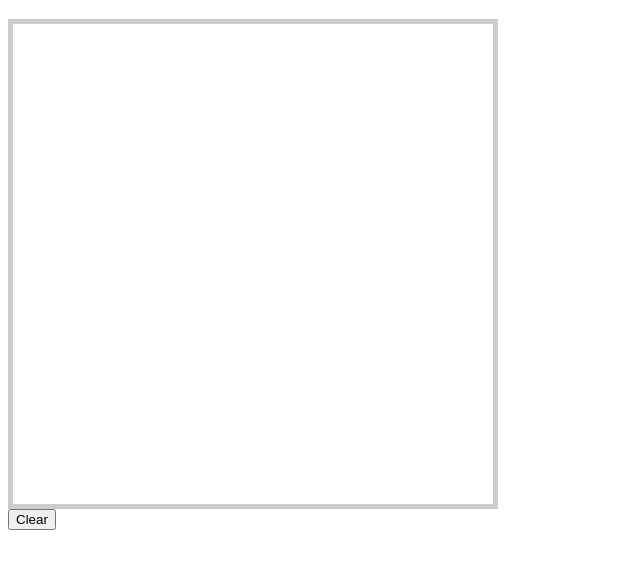
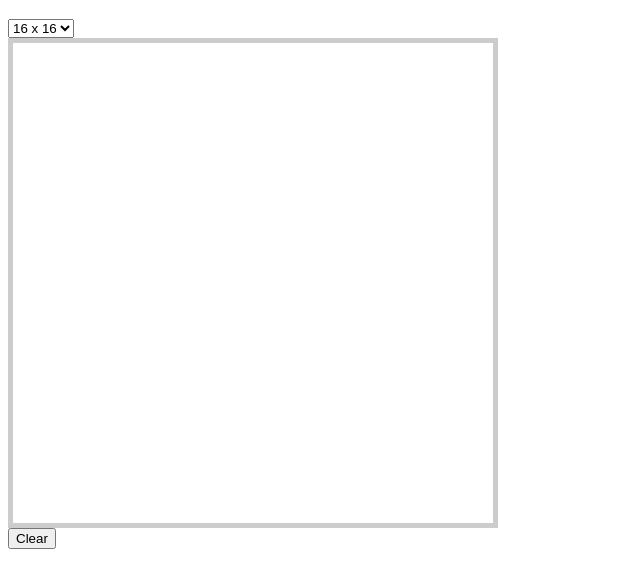
Before and after one commit to lnak2110/etch-a-sketch, a plain HTML site: page index.html in a window 1280 px wide. Both pictures are taken after a click on the button "Clear". Shown: the part 61-648 px from the top of the page, without its empty margins (0-640 px from the left). Drawn offline with Linux system fonts and the light colour scheme.

Commit message:
Add a select button with 3 size options

```diff
--- a/index.html
+++ b/index.html
@@ -10,6 +10,12 @@
     </head>
     <body>
         <h1>Etch-A-Sketch</h1>
-        <div id="container"></div>
+        <div id="container">
+            <select name="size" id="size">
+                <option value="16">16 x 16</option>
+                <option value="24">24 x 24</option>
+                <option value="32">32 x 32</option>
+            </select>
+        </div>
     </body>
 </html>
--- a/script.js
+++ b/script.js
@@ -1,41 +1,57 @@
 const container = document.querySelector('#container');
-
+const size = document.getElementById('size');
 const drawContainer = document.createElement('div');
 drawContainer.classList.add('draw-container');
 container.appendChild(drawContainer);
 
 let nGridSquares = 16;
 
-for (let i = 1; i <= nGridSquares; i++) {
-    for (let j = 1; j <= nGridSquares; j++){
+let color = 'blue';
+
+createGrid(nGridSquares);
+
+
+function createGrid(nGridSquares) {
+    for (let i = 1; i <= (nGridSquares * nGridSquares); i++) {
         const gridSquares = document.createElement('div');
-        gridSquares.classList.add('grid-squares');
-        drawContainer.appendChild(gridSquares);
+        drawContainer.style.gridTemplateColumns = `repeat(${nGridSquares}, 1fr)`;
+        drawContainer.style.gridTemplateRows = `repeat(${nGridSquares}, 1fr)`;
+        drawContainer.appendChild(gridSquares).classList.add('grid-squares');
     }
 }
 
-let color = 'blue';
-
-// Make div squares appear as a grid
-drawContainer.style.gridTemplateColumns = 'repeat(' + nGridSquares + ', 1fr)';
-
 const gridSquares = document.querySelectorAll('.grid-squares');
-gridSquares.forEach((gridSquare) => {
-    gridSquare.addEventListener('mouseover', paintGrid);
-});
-
-function paintGrid(e) {
-    e.target.style.backgroundColor = color;
-}
-
-function clearGrid(e) {
+function paintGrid() {
+    const gridSquares = document.querySelectorAll('.grid-squares');
     gridSquares.forEach((gridSquare) => {
-        gridSquare.style.backgroundColor = 'white';
+        gridSquare.addEventListener('mouseover', () => {
+            gridSquare.style.backgroundColor = color;
+        });
     });
 }
 
+paintGrid();
+
+function clearGrid() {
+    const gridSquares = document.querySelectorAll('.grid-squares');
+    gridSquares.forEach((gridSquare) => {
+        gridSquare.remove();
+    });
+    createGrid(size.value);
+    paintGrid();
+}
+
+function resize() {
+    size.addEventListener('change', (e) => {
+        clearGrid();
+        createGrid(e.target.value);
+        paintGrid();
+    });
+}
+
+resize();
+
 const clear = document.createElement('button');
-clear.textContent = "Clear";
+clear.textContent = 'Clear';
+clear.addEventListener('click', clearGrid);
 container.appendChild(clear);
-
-clear.addEventListener('click', clearGrid);
```
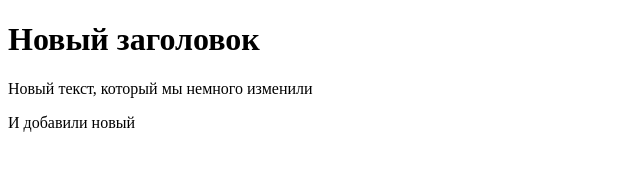
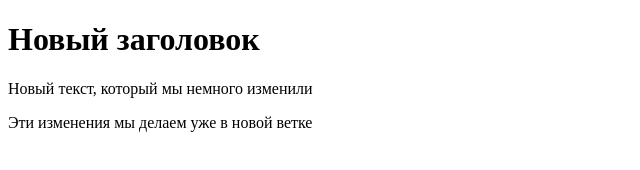
Before and after one commit to LudmilaShulgina/git_basics, a plain HTML site: page index.html in a window 1280 px wide. Shown: the whole page, without its empty margins (0-640 px from the left). Drawn offline with Linux system fonts and the light colour scheme.

Commit message:
New_text

```diff
--- a/index.html
+++ b/index.html
@@ -9,6 +9,6 @@
 <body>
     <h1>Новый заголовок</h1>
     <p>Новый текст, который мы немного изменили</p>
-    <p>И добавили новый</p>
+    <p>Эти изменения мы делаем уже в новой ветке</p>
 </body>
 </html>
```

» Problem to solve
Which lines in the records above hold the string "value"? Copy each of them.

» Answer section
+                <option value="16">16 x 16</option>
+                <option value="24">24 x 24</option>
+                <option value="32">32 x 32</option>
+    createGrid(size.value);
+        createGrid(e.target.value);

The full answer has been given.